History of the School
The School of Art in Fulbright College had its beginnings in 1874, when instruction in drawing and painting was first offered at the University of Arkansas for non-degree credit. In 1885 the Board of Trustees voted to promote a program focused more on the industrial arts program by hiring an instructor of “Drawing, Designing and Book Keeping” who offered “Ladies Industrial Art Studies.” By 1889 this program — and the Department of Art — were abolished by the Board. In 1894, the Art Department was re-established by the Board of Trustees, and the University catalog stated that in the art program, “Patience and perseverance, rather than talent, are the qualifications essential to success.” The department prospered.
In 1897 a four-year, non-degree course of study in art was introduced offering “charcoal, crayon, pencil, pen and ink drawing, oil, watercolor, pastel, tapestry and china painting.” Also offered were “special classes in industrial designing and illustrating, ornamental and decorative work.” Between 1903 and 1913, the Conservatory of Music and Arts was established as a more professionally oriented school on the order of similar specialized schools in the country, and offered a four-year program of study leading to a diploma, but not a college degree. The Conservatory was abolished with the organization of the College of Arts and Sciences in 1913. At that time, the Art Department, along with Music and Expression (a forerunner to Drama), became part of the Department of Fine Arts.

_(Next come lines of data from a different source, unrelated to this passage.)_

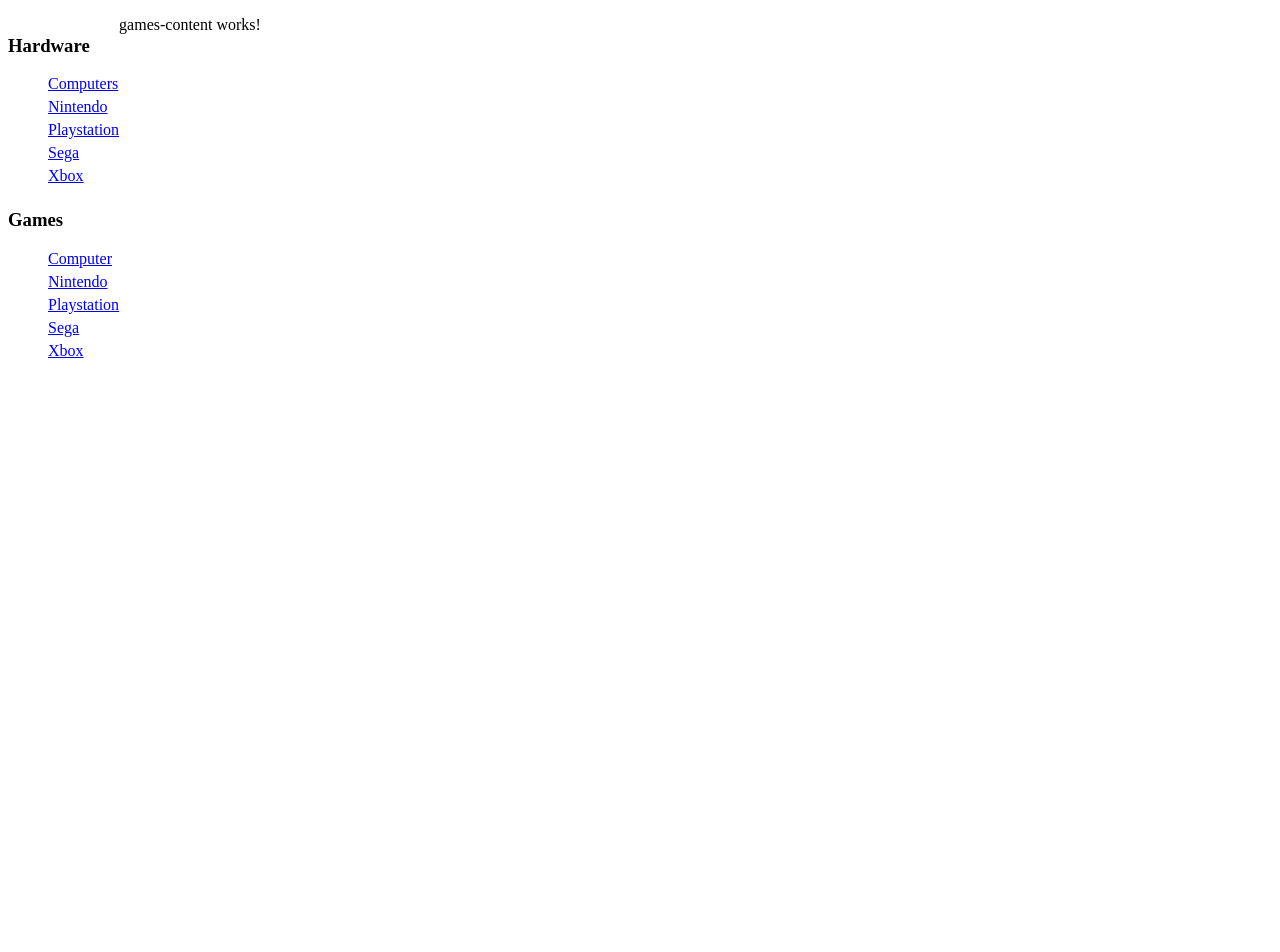
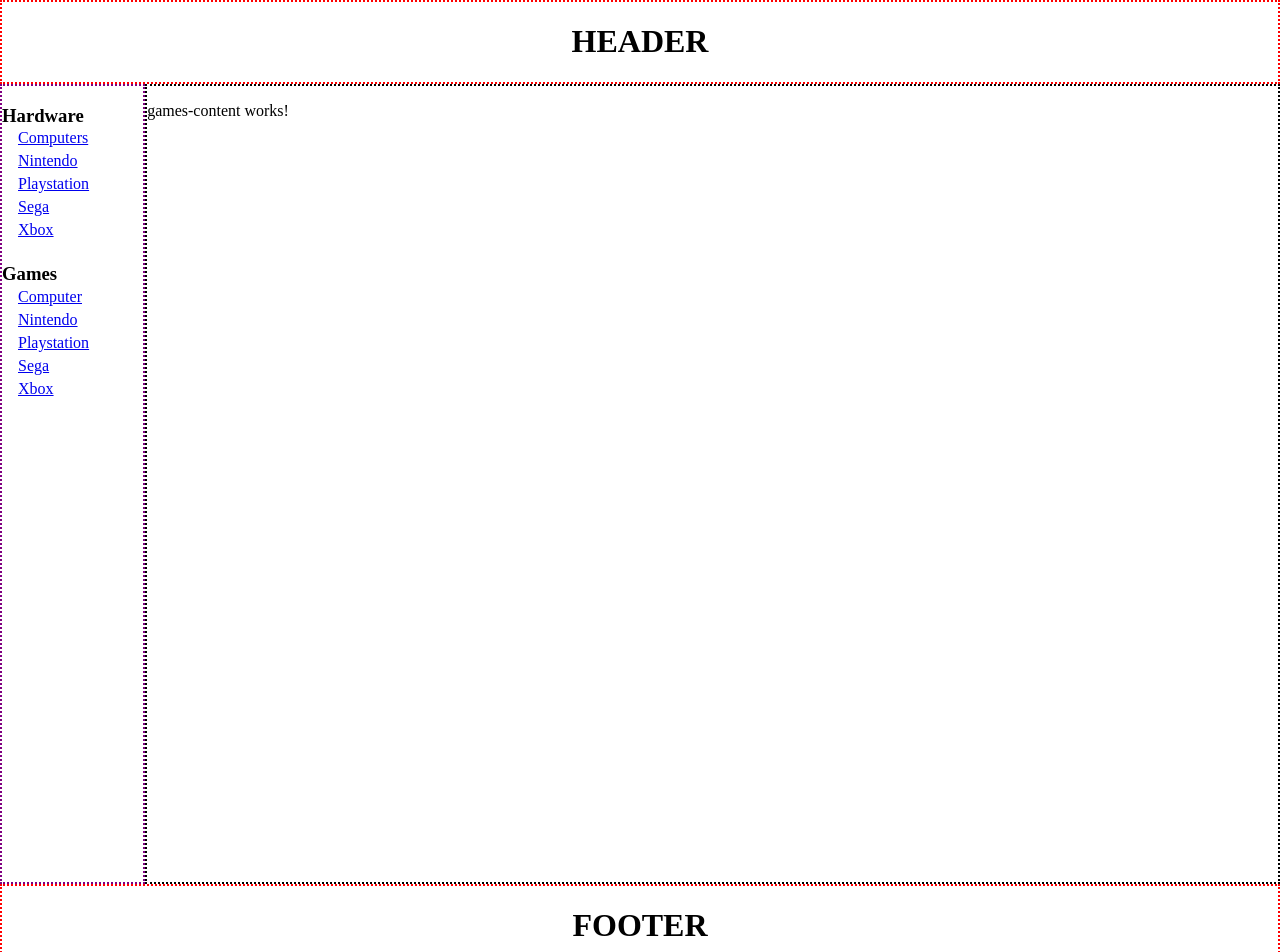
Before and after one commit to stearnsbq/Techtronics-Website, an Angular app in the folder Frontend/: page /games/computer in a window 1280 px wide. Shown: the top 952 px of the page. Before the commit the page ends 800 px from the top, so only its background shows below. Built offline with nearby package versions, Linux system fonts and the light colour scheme.

Commit message:
css grid work

```diff
--- a/Frontend/src/app/app.component.html
+++ b/Frontend/src/app/app.component.html
@@ -1,11 +1,19 @@
+<div class="wrapper">
 
+  <div class="header_content">
+      <h1>HEADER</h1>
+  </div>
 
+  <div class="side_navbar" *ngIf="router.url !== '/login'">
+    <app-side-navbar></app-side-navbar>
+  </div>
 
-<div class="side_navbar">
-  <app-side-navbar></app-side-navbar>
+  <div class="main_content">
+    <router-outlet></router-outlet>
+  </div>
+
+  <div class="footer_content">
+      <h1>FOOTER</h1>
+  </div>
+
 </div>
-
-
-
-
-<router-outlet></router-outlet>
--- a/Frontend/src/app/app.component.scss
+++ b/Frontend/src/app/app.component.scss
@@ -1,3 +1,30 @@
+.wrapper {
+  display: grid;
+  grid-template-columns: auto 0.5fr auto;
+  grid-template-rows: 0.1fr 100% auto;
+  min-height: 100vh;
+}
+
+
+.header_content{
+  grid-column: span 12;
+  border: 2px dotted red;
+  text-align: center;
+}
+
 .side_navbar{
-  float: left;
+  grid-column: span 1;
+  border: 2px dotted purple;
 }
+
+.main_content {
+  grid-column: span 11;
+  border: 2px dotted black;
+}
+
+.footer_content{
+  grid-column: span 12;
+  border: 2px dotted red;
+  margin-top: auto;
+  text-align: center;
+}
--- a/Frontend/src/app/app.component.ts
+++ b/Frontend/src/app/app.component.ts
@@ -1,4 +1,5 @@
 import { Component } from '@angular/core';
+import { Router } from '@angular/router';
 
 @Component({
   selector: 'app-root',
@@ -7,4 +8,7 @@
 })
 export class AppComponent {
   title = 'CMSC508';
+  constructor(public router: Router) {
+
+  }
 }
--- a/Frontend/src/app/front-page-content/front-page-content.component.html
+++ b/Frontend/src/app/front-page-content/front-page-content.component.html
@@ -1 +1,30 @@
-<p>front-page-content works!</p>
+<div class="container">
+
+  <div class="welcome_header">
+    <h1>Welcome</h1>
+
+
+  </div>
+
+  <div class="news_section">
+    <p>Lorem ipsum dolor sit amet, consectetur adipiscing elit. Aliquam tortor enim, viverra ut faucibus sed, luctus vel nulla. Curabitur lorem ante, aliquam imperdiet convallis eget, ornare eu lorem. Pellentesque condimentum, nisi facilisis consectetur pretium, ex nisl facilisis justo, sit amet faucibus quam erat at sapien. Phasellus non lacus vulputate, vehicula ex gravida, viverra nulla. Ut sagittis mi nibh, iaculis venenatis leo rhoncus quis. Cras iaculis felis urna, vitae euismod massa fringilla et. Vestibulum urna magna, convallis vitae porta nec, suscipit interdum nunc. Aliquam finibus non nibh id laoreet. Lorem ipsum dolor sit amet, consectetur adipiscing elit. Donec elit sem, commodo eu elementum et, porta non sem. Nam accumsan lacus lacinia, pretium dolor scelerisque, efficitur dolor. Curabitur eu dui vel nisl aliquam varius a consequat elit.
+
+      Suspendisse ultrices aliquet malesuada. Pellentesque eget commodo ligula. Vestibulum in turpis dui. Curabitur finibus sem nec justo luctus laoreet. Integer iaculis malesuada arcu sit amet mollis. Nullam imperdiet sed dolor a sodales. Etiam et massa vel erat blandit convallis. Fusce nec massa eu ipsum condimentum sagittis sit amet non tortor. Integer rhoncus, odio pretium congue scelerisque, nunc nibh convallis nibh, id porta tortor orci quis massa. Sed interdum sollicitudin turpis, quis facilisis augue venenatis vel. Maecenas sit amet nisi est. Cras commodo ac nunc ac bibendum. Curabitur faucibus fermentum nulla, rutrum sollicitudin sapien scelerisque vel. Aenean dictum facilisis arcu, vitae posuere tellus ultricies vel. Sed scelerisque eros non aliquam vehicula. In in sem pretium, viverra odio ut, convallis dui.
+
+      Cras sit amet commodo risus. Cras consequat, nunc nec commodo sodales, diam ante venenatis leo, eu imperdiet mi justo nec mauris. Cras varius ex pulvinar, pulvinar odio quis, vestibulum urna. Suspendisse vel laoreet metus. Sed ultrices, ante sit amet suscipit fringilla, mi eros molestie neque, eget pulvinar purus massa eu risus. In eget feugiat metus. Integer congue mattis augue. Sed porttitor molestie interdum. Pellentesque finibus enim nec malesuada gravida. Cras pretium consequat justo sed interdum.
+
+      Nulla eget ex lectus. Maecenas ut lobortis dui. Praesent in nisi turpis. Mauris nec sapien egestas, rutrum magna sit amet, posuere justo. Mauris vehicula cursus lorem at ultricies. Morbi sed elit at ex facilisis tempor eget in orci. Morbi at rhoncus lectus. Suspendisse ac porttitor purus, a volutpat diam.
+
+      Sed pharetra id eros dictum pharetra. Ut vulputate orci porta, elementum odio a, convallis orci. Nam in eros sit amet tortor lacinia scelerisque. Nulla a est aliquam est aliquam fermentum non quis arcu. Nunc scelerisque nulla sit amet dui accumsan gravida. Sed tellus neque, ultrices at tempus a, sagittis at elit. Duis a enim mi.
+    </p>
+
+
+  </div>
+
+  <div class="new_stock_and_deals">
+    <div class="deal">
+
+    </div>
+  </div>
+
+</div>
--- a/Frontend/src/app/front-page-content/front-page-content.component.scss
+++ b/Frontend/src/app/front-page-content/front-page-content.component.scss
@@ -0,0 +1,15 @@
+.welcome_header{
+  border: 1px solid red;
+}
+
+
+.news_section{
+  border: 1px solid red;
+}
+
+
+.container{
+  width: 100%;
+  display: flex;
+  flex-direction: column;
+}
--- a/Frontend/src/app/main-content/main-content.component.html
+++ b/Frontend/src/app/main-content/main-content.component.html
@@ -1,4 +1,4 @@
-<div>
+<div class="container">
 
   <div class="front_page_content" *ngIf="currentRoute === ''">
     <app-front-page-content></app-front-page-content>
--- a/Frontend/src/app/side-navbar/side-navbar.component.scss
+++ b/Frontend/src/app/side-navbar/side-navbar.component.scss
@@ -1,16 +1,14 @@
-#header{
-  margin-left: 10px;
-  display: inline;
-}
-
-.icon {
-  height: 10px;
+.section_header{
+  margin-bottom: -1em;
 }
 
 .content ul {
+  margin:0;
+  padding:0;
   list-style: none;
 }
 
 .content li {
+  padding-left: 1em;
   padding-bottom: 5px;
 }
--- a/Frontend/src/styles.scss
+++ b/Frontend/src/styles.scss
@@ -1 +1,10 @@
 /* You can add global styles to this file, and also import other style files */
+body{
+  padding: 0;
+  margin: 0;
+  min-height: 100%;
+}
+
+html{
+  height: 100%;
+}
```
Also changed, not shown: Frontend/src/app/side-navbar/side-navbar.component.html (+0 -12 lines).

The first art major program of study leading to a bachelor of arts degree was introduced in 1929. A concentration in art history was added in 1976. A Bachelor of Fine Arts degree was instituted in 1982. The Master of Fine Arts graduate degree, one of the first such programs in the country, was initiated in 1952.
Fine Arts Center
The Fine Arts Center was designed by the noted architect Edward Durell Stone, an Arkansas native. Opened in 1951, it was one of the first educational facilities in the country to combine the Fine Arts under one roof. Initially the Departments of Art, Architecture and Music shared the classroom wing of the building, while the Fine Arts Gallery occupied the space between the University Theatre and Concert Hall on the first floor.
Stone, with his typical enthusiasm in undertaking a project, designated original furniture pieces to be designed for the building as well as a series of eight mobiles by the inventor of the medium, internationally renowned sculptor Alexander Calder. Stone, who was friends with Calder, tried to include the artist’s work in all public and many private commissions as well. The Calder mobiles were intended to hang under a unique “mesh ceiling” in the Concert Hall, above wall sconces at either side of the room. They were designated as “light fixtures” to make sure that they were not excluded as an “alternate deductible” in the project.
Several unique furniture pieces were designed for the project as well. Stone himself designed what has come to be called the “plough-back” chairs and chaise lounges. The chair was built by Fulbright Industries in Fayetteville, owned by the family of Arkansas Senator J.W. Fulbright, after whom the Fulbright College of Arts and Sciences is named. They were in the business of building farm inplements, and so with a slight re-tooling of the plough machines, they built the structure of the chairs and lounges. The Gibson family, also from the area, caned the pieces in oak slats.